Last September I was commissioned by Berlin-based Front Row Society to design and illustrate a fall/winter collection of 10 scarves. When I got the job, I had been spending a lot of time drawing in the Brooklyn Botanic Garden's Japanese Hill and Pond Garden. I was feeling really inspired by Japanese art & culture. So I started researching winter activities in Japan. I found out about these amazing ice festivals they have, where massive, intricate ice sculptures are carved and illuminated with multi-colored lights. I decided this would be the theme for my collection. The colored lights inspired the color palette, while the sculptures of symbolic animals informed each design. Here are some of my early thumbnails:
Wishing a very happy anniversary to friends Jenn + Nick Vigliotti! I am honored to have been commissioned by Nick to do this piece for their first anniversary.
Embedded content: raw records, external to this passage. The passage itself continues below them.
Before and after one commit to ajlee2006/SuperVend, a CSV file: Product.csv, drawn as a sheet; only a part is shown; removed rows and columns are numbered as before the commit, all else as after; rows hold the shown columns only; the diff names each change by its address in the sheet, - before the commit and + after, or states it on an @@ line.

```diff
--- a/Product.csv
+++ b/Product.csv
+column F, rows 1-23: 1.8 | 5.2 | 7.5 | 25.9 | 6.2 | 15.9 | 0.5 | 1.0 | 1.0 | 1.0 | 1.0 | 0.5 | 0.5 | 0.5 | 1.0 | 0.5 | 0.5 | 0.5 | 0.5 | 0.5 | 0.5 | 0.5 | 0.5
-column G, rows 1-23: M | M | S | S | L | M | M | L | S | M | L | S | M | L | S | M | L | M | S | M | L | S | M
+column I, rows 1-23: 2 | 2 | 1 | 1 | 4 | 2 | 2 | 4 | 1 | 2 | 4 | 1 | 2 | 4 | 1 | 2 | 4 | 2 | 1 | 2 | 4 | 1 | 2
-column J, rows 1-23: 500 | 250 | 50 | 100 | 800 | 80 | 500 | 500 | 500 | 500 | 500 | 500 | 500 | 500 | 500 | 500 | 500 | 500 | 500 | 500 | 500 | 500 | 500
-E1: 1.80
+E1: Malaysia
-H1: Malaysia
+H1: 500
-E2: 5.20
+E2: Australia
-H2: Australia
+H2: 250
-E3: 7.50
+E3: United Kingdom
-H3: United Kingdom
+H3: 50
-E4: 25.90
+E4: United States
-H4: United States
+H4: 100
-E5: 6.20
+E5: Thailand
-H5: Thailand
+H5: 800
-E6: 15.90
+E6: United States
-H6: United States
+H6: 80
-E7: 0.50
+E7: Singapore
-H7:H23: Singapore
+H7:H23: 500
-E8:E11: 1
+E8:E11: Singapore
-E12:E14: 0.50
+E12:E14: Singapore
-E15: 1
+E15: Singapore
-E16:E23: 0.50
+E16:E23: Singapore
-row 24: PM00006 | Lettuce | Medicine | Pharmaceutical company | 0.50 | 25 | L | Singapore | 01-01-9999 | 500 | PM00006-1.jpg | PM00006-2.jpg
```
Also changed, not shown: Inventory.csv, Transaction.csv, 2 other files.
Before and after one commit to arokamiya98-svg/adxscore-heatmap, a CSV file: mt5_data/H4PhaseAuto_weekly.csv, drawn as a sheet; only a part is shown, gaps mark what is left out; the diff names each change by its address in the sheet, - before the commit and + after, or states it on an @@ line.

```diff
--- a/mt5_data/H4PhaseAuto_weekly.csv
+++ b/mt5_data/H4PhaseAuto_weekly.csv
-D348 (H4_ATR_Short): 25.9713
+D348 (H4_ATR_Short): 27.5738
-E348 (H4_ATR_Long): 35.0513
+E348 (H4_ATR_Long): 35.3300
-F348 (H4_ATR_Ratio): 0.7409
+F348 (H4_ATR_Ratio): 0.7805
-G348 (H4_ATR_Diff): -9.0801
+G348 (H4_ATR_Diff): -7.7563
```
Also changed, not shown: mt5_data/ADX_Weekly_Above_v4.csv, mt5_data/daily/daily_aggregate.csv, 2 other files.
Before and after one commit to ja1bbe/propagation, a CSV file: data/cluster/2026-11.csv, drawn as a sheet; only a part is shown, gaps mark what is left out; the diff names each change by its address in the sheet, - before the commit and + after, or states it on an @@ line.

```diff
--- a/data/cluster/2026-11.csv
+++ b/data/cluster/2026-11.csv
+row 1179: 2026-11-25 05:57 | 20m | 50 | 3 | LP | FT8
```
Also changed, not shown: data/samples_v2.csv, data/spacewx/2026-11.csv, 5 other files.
It is based off a photo taken on their honeymoon at Montefioralle Winery in the village of Greve in Chianti, Italy. Apparently this winery has a painting contest every year - artists meet at the winery, partake in a complementary wine tasting, and spend the day painting the premises. Winners receive cases of wine and their work reproduced on a limited edition bottle. I know where I'm going on my next vacation!
Happy Labor Day! This summer flew by, and was a busy one for me. While I didn't get much vacation time this year, I'm grateful to have had a few opportunities to slow down and do some drawing just for me. Here's a quick sunset painting from early August, at one of my favorite spots in Pocasset, on Cape Cod MA, where I grew up.
In honor of Herman Melville's birthday today, here's a drawing I did last summer of the Whaleman's Chapel (aka the Seamen's Bethel) from Melville's Moby Dick. The Seamen's Bethel was built in 1832 as a nondemoninational church for the many whalemen to whom New Bedford was home port. It was tradition that one would visit the bethel at least once before setting out to sea. Melville himself came to New Bedford in December of 1840 and stayed until January the next year, attending many services here.
In honor of Independence Day, I'd like to share a few drawings of the Mayflower II done on location in Plymouth MA last weekend.
Although the tradition of Independence Day was born of the Revolutionary War, the seeds of our country's independence were first planted on September 6th 1620 when the Mayflower set sail from Plymouth England carrying 102 "brave" (or certifiably insane, depending on how you look at it) passengers looking to start a new life.
After two agonizing, stormy months at sea, cramped in dank conditions below deck, the colonists arrived in the New World. Five passengers perished at sea, and during the first winter more than half of the colonists died from malnutrition, disease, and harsh weather.
Two women gave birth on the Mayflower; Elizabeth Hopkins gave birth to a son, Oceanus during the journey, and Susanna White gave birth to a son Peregrine while the ship was anchored in Cape Cod Harbor.
It's believed that none of the colonists would have survived the first winter without the help of the local Wampanoags, who taught the colonists how to hunt, fish, and grow corn, beans and squash.
So today, while we celebrate our independence and recognize the people who risked their lives to found this country, we should really be recognizing and thanking the Native Americans, whose generosity and respect for life helped many of our ancestors survive the first few years here (and who, not long after, faced genocide and were forced out of their homelands at the hands of the colonists, leading to hundreds of years of systemic oppression which continues to be perpetuated to this day).
With a snowstorm to ring in the first day of spring this year, I was certain winter would never end. As sick as I have become of layers, hunching into my jacket and doing the penguin waddle over treacherous sidewalks, the harsh cold was not without its beauty. Here are a few little watercolors I made on a trip to Mystic Seaport with Dalvero Academy this past February. We will be back this weekend, and here's hoping the snow and ice have thawed!